■ PROMPT ■
From the data below, return all lines holding the string "shown".

Change detection outputs:
-- Opening Marker --

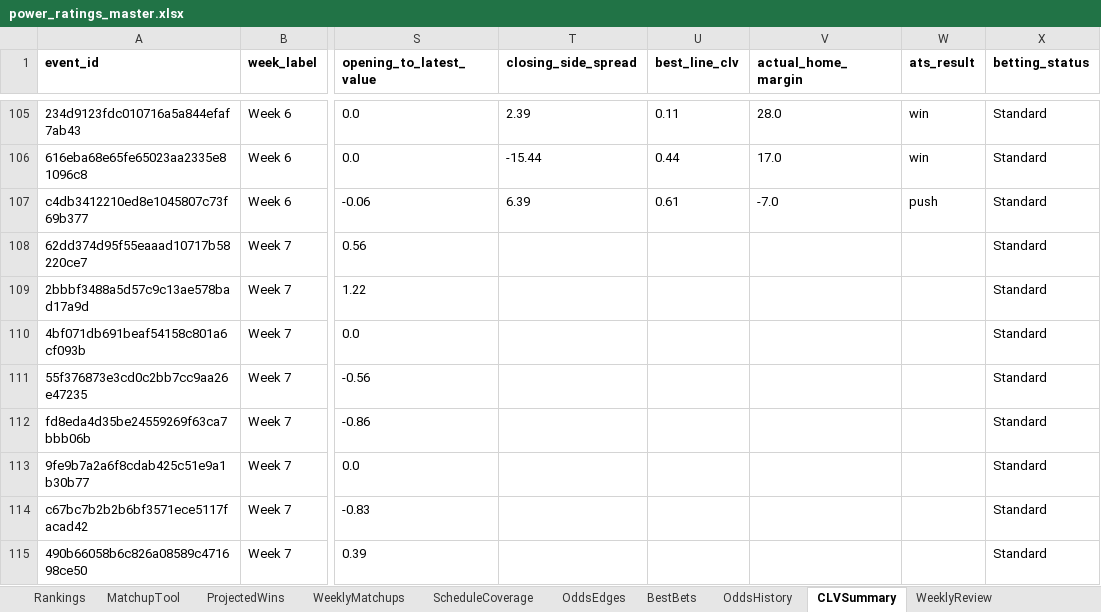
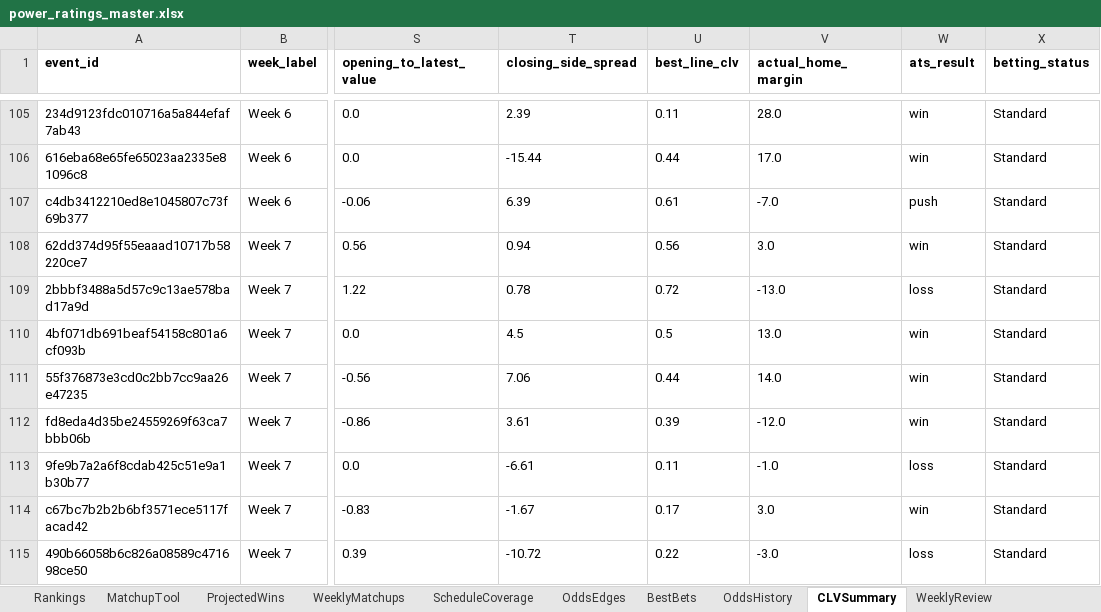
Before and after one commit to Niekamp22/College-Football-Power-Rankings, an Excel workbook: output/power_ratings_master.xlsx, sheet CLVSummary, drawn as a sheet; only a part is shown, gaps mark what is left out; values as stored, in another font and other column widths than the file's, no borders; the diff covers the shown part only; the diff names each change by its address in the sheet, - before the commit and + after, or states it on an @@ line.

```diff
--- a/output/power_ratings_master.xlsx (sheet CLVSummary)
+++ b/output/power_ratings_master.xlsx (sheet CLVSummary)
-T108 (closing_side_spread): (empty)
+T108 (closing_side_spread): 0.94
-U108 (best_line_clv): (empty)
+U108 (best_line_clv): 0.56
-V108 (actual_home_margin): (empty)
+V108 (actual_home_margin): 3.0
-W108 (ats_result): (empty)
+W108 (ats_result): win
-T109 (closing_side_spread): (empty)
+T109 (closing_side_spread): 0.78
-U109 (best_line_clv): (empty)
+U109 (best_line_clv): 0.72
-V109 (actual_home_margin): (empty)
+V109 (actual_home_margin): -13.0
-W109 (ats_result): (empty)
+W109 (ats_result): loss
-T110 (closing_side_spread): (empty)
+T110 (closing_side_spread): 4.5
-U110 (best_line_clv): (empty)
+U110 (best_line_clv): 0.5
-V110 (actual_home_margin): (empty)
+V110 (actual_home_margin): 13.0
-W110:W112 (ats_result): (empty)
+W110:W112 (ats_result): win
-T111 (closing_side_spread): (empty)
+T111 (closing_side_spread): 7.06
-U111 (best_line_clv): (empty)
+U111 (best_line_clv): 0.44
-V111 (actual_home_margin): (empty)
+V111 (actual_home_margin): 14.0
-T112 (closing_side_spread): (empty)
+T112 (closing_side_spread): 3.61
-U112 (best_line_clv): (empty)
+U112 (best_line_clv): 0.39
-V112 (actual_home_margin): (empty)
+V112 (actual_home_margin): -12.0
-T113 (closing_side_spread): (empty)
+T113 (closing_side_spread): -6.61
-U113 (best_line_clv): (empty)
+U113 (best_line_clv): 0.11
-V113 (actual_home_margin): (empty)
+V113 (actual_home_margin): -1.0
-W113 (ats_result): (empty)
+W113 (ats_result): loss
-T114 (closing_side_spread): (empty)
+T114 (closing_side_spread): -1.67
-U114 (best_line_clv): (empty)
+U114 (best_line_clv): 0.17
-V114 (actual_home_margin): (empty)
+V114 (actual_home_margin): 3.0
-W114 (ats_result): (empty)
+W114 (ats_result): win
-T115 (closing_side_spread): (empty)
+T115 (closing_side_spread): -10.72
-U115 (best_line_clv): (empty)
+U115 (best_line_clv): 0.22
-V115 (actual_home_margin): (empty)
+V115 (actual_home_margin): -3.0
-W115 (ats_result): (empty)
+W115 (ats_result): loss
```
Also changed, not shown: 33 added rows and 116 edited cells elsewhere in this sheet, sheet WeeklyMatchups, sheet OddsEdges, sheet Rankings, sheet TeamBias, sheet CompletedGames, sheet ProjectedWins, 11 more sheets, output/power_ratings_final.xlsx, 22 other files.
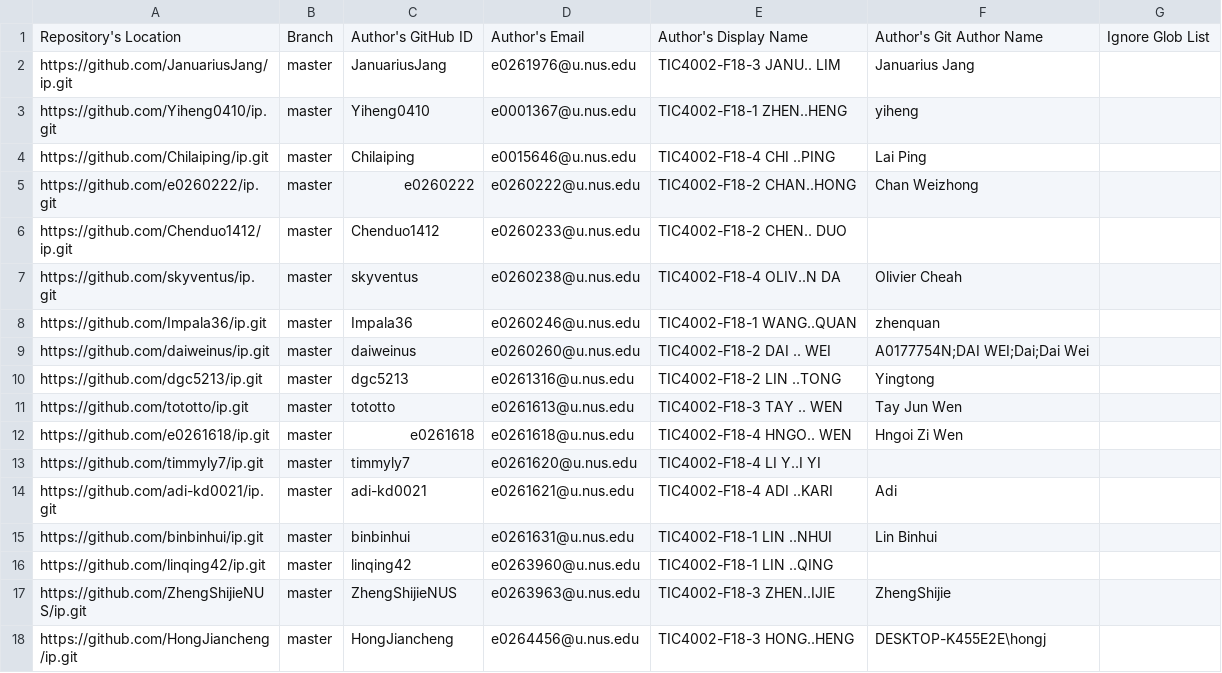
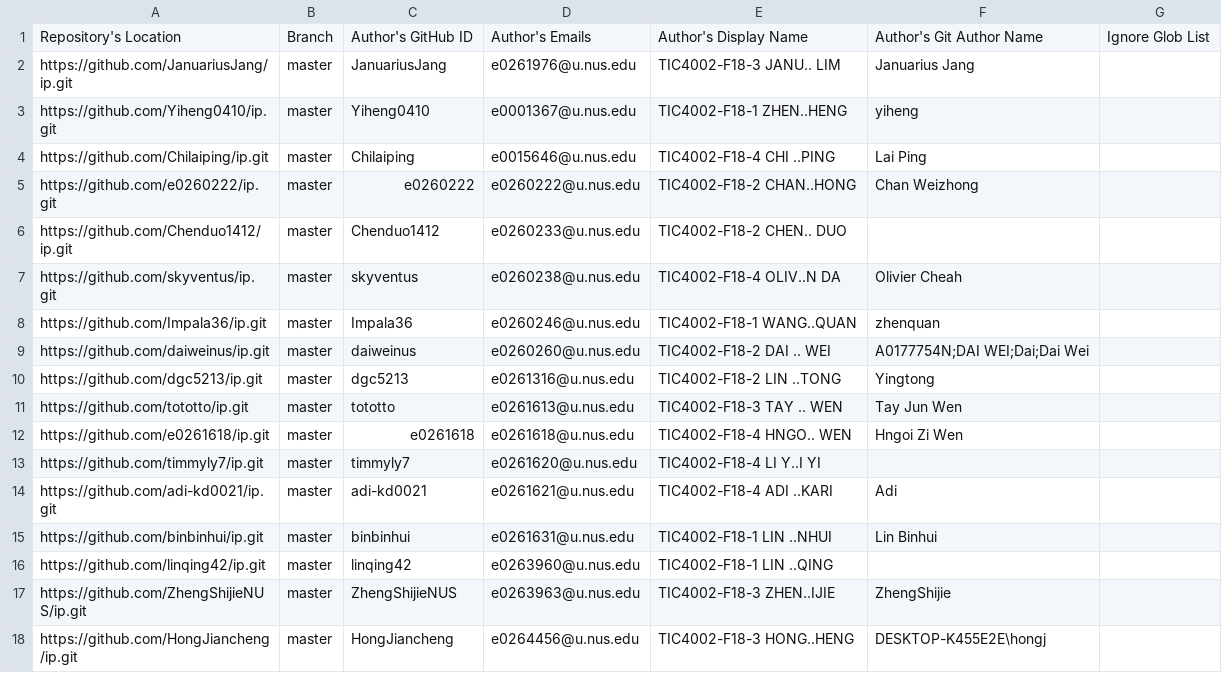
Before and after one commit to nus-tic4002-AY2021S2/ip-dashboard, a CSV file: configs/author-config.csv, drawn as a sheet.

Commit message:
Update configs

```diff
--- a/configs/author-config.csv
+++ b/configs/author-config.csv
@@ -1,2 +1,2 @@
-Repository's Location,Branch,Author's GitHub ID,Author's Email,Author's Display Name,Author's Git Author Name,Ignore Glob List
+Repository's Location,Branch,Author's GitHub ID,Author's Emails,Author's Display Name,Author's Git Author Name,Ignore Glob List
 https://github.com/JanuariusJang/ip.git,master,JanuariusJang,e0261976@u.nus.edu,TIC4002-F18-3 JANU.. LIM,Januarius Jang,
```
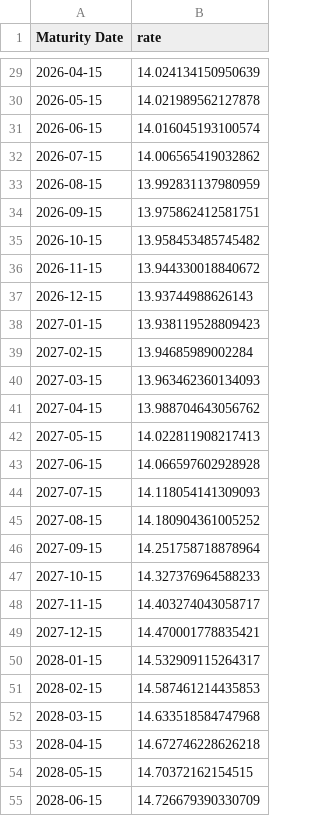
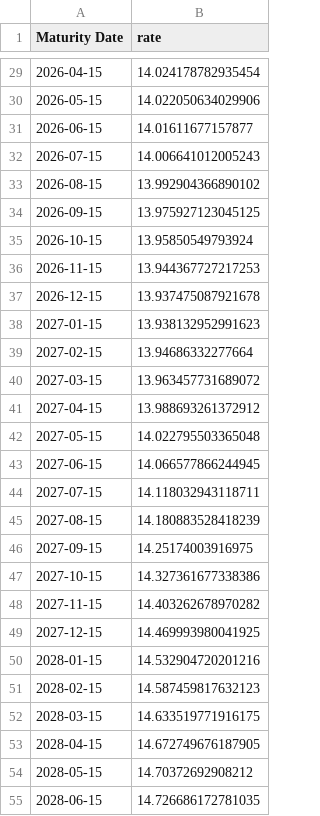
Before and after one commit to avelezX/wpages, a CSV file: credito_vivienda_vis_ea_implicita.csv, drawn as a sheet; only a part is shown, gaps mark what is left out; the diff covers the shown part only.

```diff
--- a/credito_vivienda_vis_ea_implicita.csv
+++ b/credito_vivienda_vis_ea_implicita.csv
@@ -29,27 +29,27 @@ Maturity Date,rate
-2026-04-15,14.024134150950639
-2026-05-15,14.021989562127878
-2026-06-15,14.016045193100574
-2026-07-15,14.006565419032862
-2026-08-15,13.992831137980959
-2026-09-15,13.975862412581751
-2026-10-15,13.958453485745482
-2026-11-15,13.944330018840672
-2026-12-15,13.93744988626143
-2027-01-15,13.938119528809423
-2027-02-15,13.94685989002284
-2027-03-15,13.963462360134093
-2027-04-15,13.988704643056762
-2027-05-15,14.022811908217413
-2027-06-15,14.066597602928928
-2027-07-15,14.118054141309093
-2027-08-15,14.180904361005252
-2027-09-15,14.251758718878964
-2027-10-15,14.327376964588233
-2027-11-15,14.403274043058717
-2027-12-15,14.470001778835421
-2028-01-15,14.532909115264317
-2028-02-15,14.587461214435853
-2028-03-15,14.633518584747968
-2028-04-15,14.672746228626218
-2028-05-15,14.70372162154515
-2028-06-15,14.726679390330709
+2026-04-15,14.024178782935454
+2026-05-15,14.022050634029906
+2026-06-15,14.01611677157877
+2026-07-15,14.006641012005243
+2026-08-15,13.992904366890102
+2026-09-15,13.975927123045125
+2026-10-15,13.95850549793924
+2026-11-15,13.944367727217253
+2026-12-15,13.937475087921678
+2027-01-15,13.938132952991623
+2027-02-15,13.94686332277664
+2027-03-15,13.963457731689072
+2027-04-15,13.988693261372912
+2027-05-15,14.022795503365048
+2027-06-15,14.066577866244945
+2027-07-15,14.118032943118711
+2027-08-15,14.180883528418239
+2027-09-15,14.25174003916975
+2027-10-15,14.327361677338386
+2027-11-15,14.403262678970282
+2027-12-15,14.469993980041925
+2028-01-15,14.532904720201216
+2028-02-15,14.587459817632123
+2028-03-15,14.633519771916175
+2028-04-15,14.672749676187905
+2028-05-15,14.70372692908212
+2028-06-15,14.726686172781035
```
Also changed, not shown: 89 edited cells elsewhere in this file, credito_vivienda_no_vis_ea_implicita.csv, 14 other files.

-- Closing Marker --

■ ANSWER FOR THE TASK ■
Before and after one commit to Niekamp22/College-Football-Power-Rankings, an Excel workbook: output/power_ratings_master.xlsx, sheet CLVSummary, drawn as a sheet; only a part is shown, gaps mark what is left out; values as stored, in another font and other column widths than the file's, no borders; the diff covers the shown part only; the diff names each change by its address in the sheet, - before the commit and + after, or states it on an @@ line.
Also changed, not shown: 33 added rows and 116 edited cells elsewhere in this sheet, sheet WeeklyMatchups, sheet OddsEdges, sheet Rankings, sheet TeamBias, sheet CompletedGames, sheet ProjectedWins, 11 more sheets, output/power_ratings_final.xlsx, 22 other files.
Before and after one commit to avelezX/wpages, a CSV file: credito_vivienda_vis_ea_implicita.csv, drawn as a sheet; only a part is shown, gaps mark what is left out; the diff covers the shown part only.
Also changed, not shown: 89 edited cells elsewhere in this file, credito_vivienda_no_vis_ea_implicita.csv, 14 other files.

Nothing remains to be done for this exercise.